As proof that ISDS delivers justice, Brower pointed to a wave of nationalizations by the Venezuelan government, many while Hugo Chávez was in charge, that led to “huge awards against them for uncompensated expropriation.”
ISDS has not only put rapacious leaders on notice, its defenders say, but it has also encouraged investment, especially in poor countries, helping to raise overall economic development. Some even say that it helps avoid gunboat diplomacy and tense international showdowns because countries have agreed on a forum where they can resolve disputes involving major investments.
But over the last two decades, ISDS has morphed from a rarely used last resort, designed for egregious cases of state theft or blatant discrimination, into a powerful tool that corporations brandish ever more frequently, often against broad public policies that they claim crimp profits.
Because the system is so secretive, it is not possible to know the total number of ISDS cases, but lawyers in the field say it is skyrocketing. Indeed, of the almost 700 publicly known cases across the last half century, more than a tenth were filed just last year.
ISDS has morphed from a rarely used last resort into a powerful tool that corporations brandish ever more frequently.
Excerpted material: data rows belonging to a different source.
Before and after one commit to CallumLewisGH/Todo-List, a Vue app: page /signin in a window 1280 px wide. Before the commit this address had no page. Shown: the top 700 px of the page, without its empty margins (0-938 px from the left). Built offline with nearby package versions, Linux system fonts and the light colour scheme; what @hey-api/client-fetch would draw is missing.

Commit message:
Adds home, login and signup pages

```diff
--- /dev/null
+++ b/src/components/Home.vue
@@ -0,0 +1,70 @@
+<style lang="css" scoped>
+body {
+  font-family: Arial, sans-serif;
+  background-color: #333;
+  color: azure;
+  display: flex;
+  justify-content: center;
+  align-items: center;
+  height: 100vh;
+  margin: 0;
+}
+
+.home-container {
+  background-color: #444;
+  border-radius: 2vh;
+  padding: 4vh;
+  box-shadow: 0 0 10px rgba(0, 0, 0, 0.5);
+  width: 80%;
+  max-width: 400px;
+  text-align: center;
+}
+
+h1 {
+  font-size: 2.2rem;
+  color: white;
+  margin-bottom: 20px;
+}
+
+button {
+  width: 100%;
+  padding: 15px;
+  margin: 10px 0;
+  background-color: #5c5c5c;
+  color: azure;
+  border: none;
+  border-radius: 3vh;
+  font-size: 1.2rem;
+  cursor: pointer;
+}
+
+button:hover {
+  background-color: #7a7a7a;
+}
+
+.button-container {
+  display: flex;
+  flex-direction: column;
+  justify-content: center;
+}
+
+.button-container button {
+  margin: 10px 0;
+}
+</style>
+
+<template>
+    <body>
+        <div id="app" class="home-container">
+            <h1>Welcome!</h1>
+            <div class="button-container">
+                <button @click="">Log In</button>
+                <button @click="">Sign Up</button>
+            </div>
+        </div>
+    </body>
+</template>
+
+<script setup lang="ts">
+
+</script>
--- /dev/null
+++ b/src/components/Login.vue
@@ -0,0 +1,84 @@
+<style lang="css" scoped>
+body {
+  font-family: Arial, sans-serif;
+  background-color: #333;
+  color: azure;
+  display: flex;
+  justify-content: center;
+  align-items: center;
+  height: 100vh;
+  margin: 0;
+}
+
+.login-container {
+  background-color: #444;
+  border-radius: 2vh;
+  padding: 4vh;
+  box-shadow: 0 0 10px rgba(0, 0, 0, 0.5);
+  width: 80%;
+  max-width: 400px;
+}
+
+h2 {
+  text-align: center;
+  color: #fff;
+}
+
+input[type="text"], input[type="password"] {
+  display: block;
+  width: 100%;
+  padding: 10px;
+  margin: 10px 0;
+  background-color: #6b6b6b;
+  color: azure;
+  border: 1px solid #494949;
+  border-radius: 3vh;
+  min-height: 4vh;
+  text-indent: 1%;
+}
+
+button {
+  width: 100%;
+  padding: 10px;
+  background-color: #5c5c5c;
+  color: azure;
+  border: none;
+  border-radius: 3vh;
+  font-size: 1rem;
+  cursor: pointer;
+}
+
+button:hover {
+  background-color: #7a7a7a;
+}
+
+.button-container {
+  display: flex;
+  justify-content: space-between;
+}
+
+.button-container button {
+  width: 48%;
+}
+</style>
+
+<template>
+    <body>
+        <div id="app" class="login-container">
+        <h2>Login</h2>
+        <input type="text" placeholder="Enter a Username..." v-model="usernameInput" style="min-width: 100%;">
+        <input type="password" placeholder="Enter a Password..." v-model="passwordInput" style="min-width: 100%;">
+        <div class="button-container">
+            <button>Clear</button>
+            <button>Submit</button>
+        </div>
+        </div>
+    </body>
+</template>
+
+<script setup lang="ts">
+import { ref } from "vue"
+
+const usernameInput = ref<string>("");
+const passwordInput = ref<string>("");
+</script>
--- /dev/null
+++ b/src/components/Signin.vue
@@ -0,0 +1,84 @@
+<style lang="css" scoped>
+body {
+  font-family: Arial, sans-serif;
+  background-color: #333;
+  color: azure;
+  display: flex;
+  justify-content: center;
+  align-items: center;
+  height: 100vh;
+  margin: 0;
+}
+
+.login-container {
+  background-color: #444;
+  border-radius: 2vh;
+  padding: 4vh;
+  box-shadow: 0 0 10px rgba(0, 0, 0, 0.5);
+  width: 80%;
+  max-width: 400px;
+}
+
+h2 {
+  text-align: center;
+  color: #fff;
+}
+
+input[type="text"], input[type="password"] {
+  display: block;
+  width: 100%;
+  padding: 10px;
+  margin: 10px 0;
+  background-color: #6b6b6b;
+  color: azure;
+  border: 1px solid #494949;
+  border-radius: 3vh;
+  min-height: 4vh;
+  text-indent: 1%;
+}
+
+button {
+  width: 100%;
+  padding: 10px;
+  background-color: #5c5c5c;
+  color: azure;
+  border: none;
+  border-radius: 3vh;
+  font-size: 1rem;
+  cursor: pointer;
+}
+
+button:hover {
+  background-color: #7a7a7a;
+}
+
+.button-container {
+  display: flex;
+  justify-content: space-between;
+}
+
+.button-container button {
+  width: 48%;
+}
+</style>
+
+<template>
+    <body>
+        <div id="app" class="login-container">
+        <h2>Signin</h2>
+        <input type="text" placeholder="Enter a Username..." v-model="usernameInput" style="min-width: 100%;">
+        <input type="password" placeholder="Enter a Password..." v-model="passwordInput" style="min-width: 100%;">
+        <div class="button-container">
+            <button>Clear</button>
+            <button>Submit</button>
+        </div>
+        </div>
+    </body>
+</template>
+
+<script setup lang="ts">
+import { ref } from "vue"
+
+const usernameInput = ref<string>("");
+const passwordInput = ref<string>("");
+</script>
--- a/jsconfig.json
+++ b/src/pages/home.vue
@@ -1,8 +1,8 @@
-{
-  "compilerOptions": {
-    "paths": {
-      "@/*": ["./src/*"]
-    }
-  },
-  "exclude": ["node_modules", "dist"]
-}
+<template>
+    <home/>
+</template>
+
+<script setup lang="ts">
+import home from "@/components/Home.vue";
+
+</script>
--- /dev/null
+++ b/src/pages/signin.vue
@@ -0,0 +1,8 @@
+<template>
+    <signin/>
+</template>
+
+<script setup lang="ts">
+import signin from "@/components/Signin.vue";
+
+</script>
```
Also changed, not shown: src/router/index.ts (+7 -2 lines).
Driving this expansion are the lawyers themselves. They have devised new and creative ways to deploy ISDS, and in the process bill millions to both the businesses and the governments they represent. At posh locales around the globe, members of The Club meet to swap strategies and drum up potential clients, some of which are household names, such as ExxonMobil or Eli Lilly, but many more of which are much lower profile. In specialty publications, the lawyers suggest novel ways to use ISDS as leverage against governments. It’s a sort of sophisticated, international version of the plaintiff’s attorney TV ad or billboard: Has your business been harmed by an increase in mining royalties in Mali? Our experienced team of lawyers may be able to help.
A few of their ideas: Sue Libya for failing to protect an oil facility during a civil war. Sue Spain for reducing solar energy incentives as a severe recession forced the government to make budget cuts. Sue India for allowing a generic drug company to make a cheaper version of a cancer drug.
In a little-noticed 2014 dissent, US Chief Justice John Roberts warned that ISDS arbitration panels hold the alarming power to review a nation’s laws and “effectively annul the authoritative acts of its legislature, executive, and judiciary.” ISDS arbitrators, he continued, “can meet literally anywhere in the world” and “sit in judgment” on a nation’s “sovereign acts.”